*** Opening of EXTRACTED RECORDS ***
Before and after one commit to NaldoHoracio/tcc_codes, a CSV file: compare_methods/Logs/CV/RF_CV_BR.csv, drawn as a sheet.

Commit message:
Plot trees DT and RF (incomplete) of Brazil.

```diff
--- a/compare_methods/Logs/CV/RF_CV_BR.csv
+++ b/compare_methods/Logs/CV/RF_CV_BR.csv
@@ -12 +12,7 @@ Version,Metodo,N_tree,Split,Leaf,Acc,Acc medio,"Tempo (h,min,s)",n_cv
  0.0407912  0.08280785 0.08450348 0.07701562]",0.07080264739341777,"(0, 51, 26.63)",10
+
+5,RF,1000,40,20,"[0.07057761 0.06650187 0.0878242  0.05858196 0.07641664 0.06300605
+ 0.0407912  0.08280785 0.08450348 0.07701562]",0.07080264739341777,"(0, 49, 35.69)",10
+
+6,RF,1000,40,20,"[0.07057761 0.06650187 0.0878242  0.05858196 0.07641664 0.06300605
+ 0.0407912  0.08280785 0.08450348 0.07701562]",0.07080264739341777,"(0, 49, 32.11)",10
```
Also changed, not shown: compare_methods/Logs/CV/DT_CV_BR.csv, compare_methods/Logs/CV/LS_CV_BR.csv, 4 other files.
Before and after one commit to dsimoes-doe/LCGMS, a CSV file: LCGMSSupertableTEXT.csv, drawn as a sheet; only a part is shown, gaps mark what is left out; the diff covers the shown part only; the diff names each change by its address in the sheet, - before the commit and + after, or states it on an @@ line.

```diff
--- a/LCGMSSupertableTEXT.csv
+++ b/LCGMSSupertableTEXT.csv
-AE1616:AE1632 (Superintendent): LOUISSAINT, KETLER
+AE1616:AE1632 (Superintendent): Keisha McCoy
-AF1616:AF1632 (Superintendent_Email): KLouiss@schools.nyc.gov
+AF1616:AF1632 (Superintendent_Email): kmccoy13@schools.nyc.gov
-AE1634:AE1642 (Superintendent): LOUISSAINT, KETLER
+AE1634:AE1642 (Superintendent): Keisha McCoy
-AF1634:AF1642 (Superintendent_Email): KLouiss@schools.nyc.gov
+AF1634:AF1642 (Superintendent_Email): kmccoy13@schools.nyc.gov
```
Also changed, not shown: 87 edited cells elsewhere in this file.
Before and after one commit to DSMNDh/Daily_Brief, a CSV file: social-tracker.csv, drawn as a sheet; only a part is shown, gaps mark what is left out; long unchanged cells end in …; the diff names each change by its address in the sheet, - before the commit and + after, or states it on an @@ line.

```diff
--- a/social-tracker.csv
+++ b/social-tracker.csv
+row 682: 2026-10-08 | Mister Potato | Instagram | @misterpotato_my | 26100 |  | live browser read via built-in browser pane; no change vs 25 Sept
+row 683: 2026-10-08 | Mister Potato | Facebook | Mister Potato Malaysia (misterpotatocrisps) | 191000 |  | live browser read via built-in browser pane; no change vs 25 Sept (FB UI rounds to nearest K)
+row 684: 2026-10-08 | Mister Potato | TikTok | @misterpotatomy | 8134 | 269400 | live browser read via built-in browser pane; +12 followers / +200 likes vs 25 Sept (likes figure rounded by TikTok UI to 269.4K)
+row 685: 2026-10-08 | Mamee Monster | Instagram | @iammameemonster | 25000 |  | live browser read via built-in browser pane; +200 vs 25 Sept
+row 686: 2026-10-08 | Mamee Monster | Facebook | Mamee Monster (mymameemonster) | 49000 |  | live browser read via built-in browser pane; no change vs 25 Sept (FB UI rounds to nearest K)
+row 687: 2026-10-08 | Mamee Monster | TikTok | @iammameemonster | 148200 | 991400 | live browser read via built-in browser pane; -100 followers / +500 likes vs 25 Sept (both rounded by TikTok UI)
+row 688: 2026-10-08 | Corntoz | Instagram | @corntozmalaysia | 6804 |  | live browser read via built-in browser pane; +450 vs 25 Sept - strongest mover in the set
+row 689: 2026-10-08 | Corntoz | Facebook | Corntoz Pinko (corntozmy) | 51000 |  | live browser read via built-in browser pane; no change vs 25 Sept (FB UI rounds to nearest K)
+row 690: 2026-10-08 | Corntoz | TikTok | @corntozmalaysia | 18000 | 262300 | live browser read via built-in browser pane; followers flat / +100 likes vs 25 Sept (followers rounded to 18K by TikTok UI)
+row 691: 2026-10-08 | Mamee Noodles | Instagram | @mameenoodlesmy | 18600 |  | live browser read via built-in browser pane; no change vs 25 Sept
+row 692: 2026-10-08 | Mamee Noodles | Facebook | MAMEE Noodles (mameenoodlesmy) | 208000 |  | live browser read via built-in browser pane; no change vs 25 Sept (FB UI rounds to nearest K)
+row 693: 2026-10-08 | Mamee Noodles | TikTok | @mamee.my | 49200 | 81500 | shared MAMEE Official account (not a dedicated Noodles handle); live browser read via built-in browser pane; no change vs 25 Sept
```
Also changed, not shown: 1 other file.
*** Close of EXTRACTED RECORDS ***
Throughout the data, tally the lines that hold the string "TikTok" and report the tally alone.

## ANSWER SPACE
4